Wednesday, September 20th, 2023
In 2022, the share of electric vehicles (EVs) sold in the US hit a record high of nearly 6%. A new study from The Conference Board projects that even if new EV sales rise gradually to 100% by 2040, 40% of all cars and trucks on the road in 2040 might still be powered by fossil fuels.
According to The Future of US Vehicle Electrification and GHG Emissions, businesses must be prepared to manage their operations in a bifurcated and rapidly changing market environment.
"EV adoption is set to surge in the coming decade, but new vehicle sales tell only part of the story," said Alex Heil, Senior Economist at The Conference Board. "Americans are holding on to their cars longer than they once did, with the average age of light vehicles exceeding 12 years in 2022. As a result, the US may need to support both a rapid ramp-up in EV charging and continued operation of fossil fuel infrastructure for decades to come—unless private investment, policy incentives, and consumer demand can spur even faster EV adoption and vehicle replacement."
Among the report's key insights:
EVs are likely to reach 50:50 parity with fossil-fuel vehicles in 2038.
- In this scenario, EVs account for 66% of new cars and light trucks and 25% of new medium and heavy trucks by 2032, before reaching 100% of all new vehicles by 2040.
- The transition to EVs will create a bifurcated transportation fuel system that persists for at least the next three decades.
Reaching net zero by 2050 will be doubtful without accelerating electrification of the transportation sector:
- If EV sales reach 100% by 2040, annual greenhouse gas (GHG) emissions from fossil fuel vehicles would fall by 51% based on current performance standards—a dramatic drop, but still far off the US goal of net zero in 2050.
- Indeed, a sizable portion of GHG emissions would remain in the absence of greater efficiencies for fossil fuel vehicles and potential adoption of alternative fuels like hydrogen for difficult-to-electrify subsectors.
Businesses face a transition risk in the decades ahead until near-complete electrification has occurred.
- In the interim, investments in fossil fuel infrastructure—including refineries, storage tanks, and fueling stations—would still be necessary, despite the decline of the gasoline and diesel markets in general.
- The rate of decline will determine the profitability of any such investments, integration of charging and refueling stations, and the willingness of businesses to commit financial resources.
EV Transition Will Require a New Policy Framework for US Infrastructure Funding
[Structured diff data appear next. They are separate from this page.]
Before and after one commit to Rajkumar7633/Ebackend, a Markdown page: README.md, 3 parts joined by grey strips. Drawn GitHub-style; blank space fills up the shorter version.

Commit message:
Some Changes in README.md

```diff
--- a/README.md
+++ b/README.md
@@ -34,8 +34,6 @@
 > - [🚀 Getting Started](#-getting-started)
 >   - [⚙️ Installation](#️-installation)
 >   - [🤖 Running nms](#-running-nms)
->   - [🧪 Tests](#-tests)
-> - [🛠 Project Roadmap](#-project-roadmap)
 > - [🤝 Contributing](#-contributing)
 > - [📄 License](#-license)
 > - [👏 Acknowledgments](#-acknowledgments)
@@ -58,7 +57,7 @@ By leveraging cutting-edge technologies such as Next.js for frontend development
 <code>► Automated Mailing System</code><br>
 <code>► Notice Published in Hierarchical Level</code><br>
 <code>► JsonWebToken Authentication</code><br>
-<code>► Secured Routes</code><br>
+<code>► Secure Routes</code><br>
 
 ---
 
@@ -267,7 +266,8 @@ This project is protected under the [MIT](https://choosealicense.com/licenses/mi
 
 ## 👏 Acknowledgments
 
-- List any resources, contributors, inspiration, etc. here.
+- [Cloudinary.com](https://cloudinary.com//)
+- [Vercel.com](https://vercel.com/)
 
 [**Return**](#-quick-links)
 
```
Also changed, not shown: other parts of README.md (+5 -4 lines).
Among the serious complexities of electrification is its impact on the federal Highway Trust Fund (HTF), which has historically funded the maintenance and replacement of US road and transit through gasoline and diesel taxes.
In a supporting brief, EV Adoption Could Exacerbate Transportation Infrastructure Funding Shortfall, The Conference Board finds that fuel tax revenue could fall by 60% assuming EVs reach 100% market share of new vehicles by 2040. This will exacerbate challenges to the HTF—which is already chronically underfunded because gas taxes have not been raised since 1993.
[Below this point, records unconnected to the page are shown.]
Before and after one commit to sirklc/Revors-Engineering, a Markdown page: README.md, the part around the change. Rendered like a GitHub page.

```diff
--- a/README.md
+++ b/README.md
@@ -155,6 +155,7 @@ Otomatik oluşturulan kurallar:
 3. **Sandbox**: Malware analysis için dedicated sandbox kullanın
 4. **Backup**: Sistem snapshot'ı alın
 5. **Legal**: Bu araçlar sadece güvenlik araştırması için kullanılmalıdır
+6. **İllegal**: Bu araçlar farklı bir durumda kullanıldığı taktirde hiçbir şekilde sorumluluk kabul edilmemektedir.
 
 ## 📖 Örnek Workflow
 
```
Ultimately, an alternative funding mechanism may be needed to ensure the viability of US transport and supply chains:
Businesses might have to prepare to pay for new costs such as fees based on vehicle miles traveled (VMT) or on electricity used for charging.
- While HTF revenue is paid today when motorists purchase fuel, a future system may be based on peak demand or specific impacts on infrastructure during use.
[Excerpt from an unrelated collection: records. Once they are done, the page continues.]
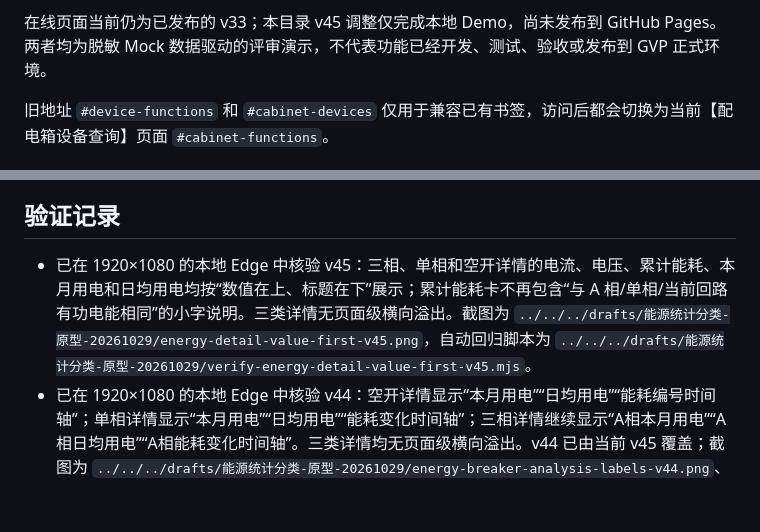
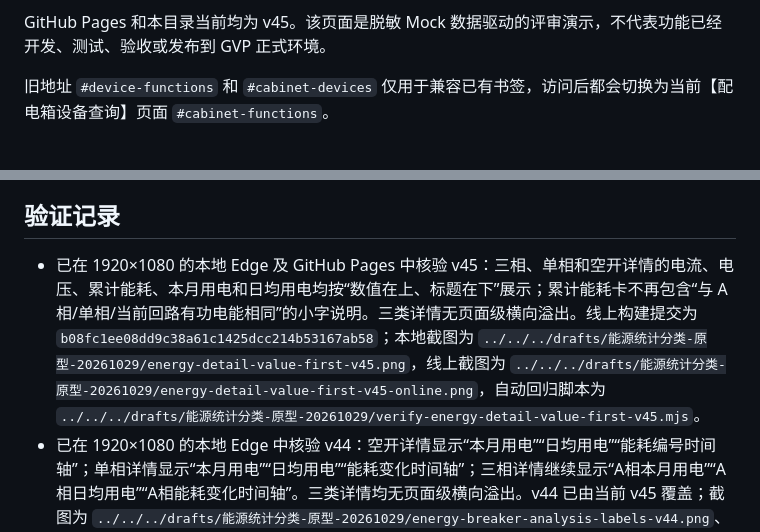
Before and after one commit to zitongxiang6-ux/gvp-navigation-cabinet-demo, a Markdown page: README.md, 2 parts joined by grey strips. Rendered like a GitHub page; blank space fills up the shorter version.

```diff
--- a/README.md
+++ b/README.md
@@ -24,6 +24,6 @@
 - 设备管理：<https://zitongxiang6-ux.github.io/gvp-navigation-cabinet-demo/#devices>
 
-在线页面当前仍为已发布的 v33；本目录 v45 调整仅完成本地 Demo，尚未发布到 GitHub Pages。两者均为脱敏 Mock 数据驱动的评审演示，不代表功能已经开发、测试、验收或发布到 GVP 正式环境。
+GitHub Pages 和本目录当前均为 v45。该页面是脱敏 Mock 数据驱动的评审演示，不代表功能已经开发、测试、验收或发布到 GVP 正式环境。
 
 旧地址 `#device-functions` 和 `#cabinet-devices` 仅用于兼容已有书签，访问后都会切换为当前【配电箱设备查询】页面 `#cabinet-functions`。
 
@@ -106,7 +106,7 @@ python -m http.server 4173 --bind 127.0.0.1 --directory "workspace\demo\REQ-2026
 
 ## 验证记录
 
-- 已在 1920×1080 的本地 Edge 中核验 v45：三相、单相和空开详情的电流、电压、累计能耗、本月用电和日均用电均按“数值在上、标题在下”展示；累计能耗卡不再包含“与 A 相/单相/当前回路有功电能相同”的小字说明。三类详情无页面级横向溢出。截图为 `../../../drafts/能源统计分类-原型-20261029/energy-detail-value-first-v45.png`，自动回归脚本为 `../../../drafts/能源统计分类-原型-20261029/verify-energy-detail-value-first-v45.mjs`。
+- 已在 1920×1080 的本地 Edge 及 GitHub Pages 中核验 v45：三相、单相和空开详情的电流、电压、累计能耗、本月用电和日均用电均按“数值在上、标题在下”展示；累计能耗卡不再包含“与 A 相/单相/当前回路有功电能相同”的小字说明。三类详情无页面级横向溢出。线上构建提交为 `b08fc1ee08dd9c38a61c1425dcc214b53167ab58`；本地截图为 `../../../drafts/能源统计分类-原型-20261029/energy-detail-value-first-v45.png`，线上截图为 `../../../drafts/能源统计分类-原型-20261029/energy-detail-value-first-v45-online.png`，自动回归脚本为 `../../../drafts/能源统计分类-原型-20261029/verify-energy-detail-value-first-v45.mjs`。
 - 已在 1920×1080 的本地 Edge 中核验 v44：空开详情显示“本月用电”“日均用电”“能耗编号时间轴”；单相详情显示“本月用电”“日均用电”“能耗变化时间轴”；三相详情继续显示“A相本月用电”“A相日均用电”“A相能耗变化时间轴”。三类详情均无页面级横向溢出。v44 已由当前 v45 覆盖；截图为 `../../../drafts/能源统计分类-原型-20261029/energy-breaker-analysis-labels-v44.png`、`energy-single-analysis-labels-v44.png`，自动回归脚本为 `../../../drafts/能源统计分类-原型-20261029/verify-energy-detail-analysis-labels-v44.mjs`。
 - 已在 1920×1080 的本地 Edge 中核验 v43：当前可见列表 4 页共 35 条数据的“设备备注”列均只展示一行设备名称，三相、单相和空开均不再显示回路等第二行小字；首屏无页面级横向溢出。v43 已由当前 v44 覆盖；截图为 `../../../drafts/能源统计分类-原型-20261029/energy-remark-single-line-v43.png`，自动回归脚本为 `../../../drafts/能源统计分类-原型-20261029/verify-energy-remark-single-line-v43.mjs`。
 - 已在 1920×1080 的本地 Edge 中核验 v42：空开详情的两个指标标题显示为“本月用电”“日均用电”，不再带“当前统计项”前缀；三相仍显示“A相本月用电/A相日均用电”，单相仍显示“单相本月用电/单相日均用电”。三类详情均无页面级横向溢出。v42 已由当前 v43 覆盖；截图为 `../../../drafts/能源统计分类-原型-20261029/energy-breaker-metric-labels-v42.png`，自动回归脚本为 `../../../drafts/能源统计分类-原型-20261029/verify-energy-breaker-metric-labels-v42.mjs`。
```
Also changed, not shown: other parts of README.md (+3 -3 lines), BASELINE.md (+1 -1 lines).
- This shift to a new system, while not entirely costless in itself, could open up new efficiencies via better route choices or time-of-day planning.
Data security will become a critical issue for businesses and households.
- A new system of telematics—data collected from vehicles via sensors or smart devices for pricing and revenue collection—would be needed to implement a more dynamic charging and cost recovery system.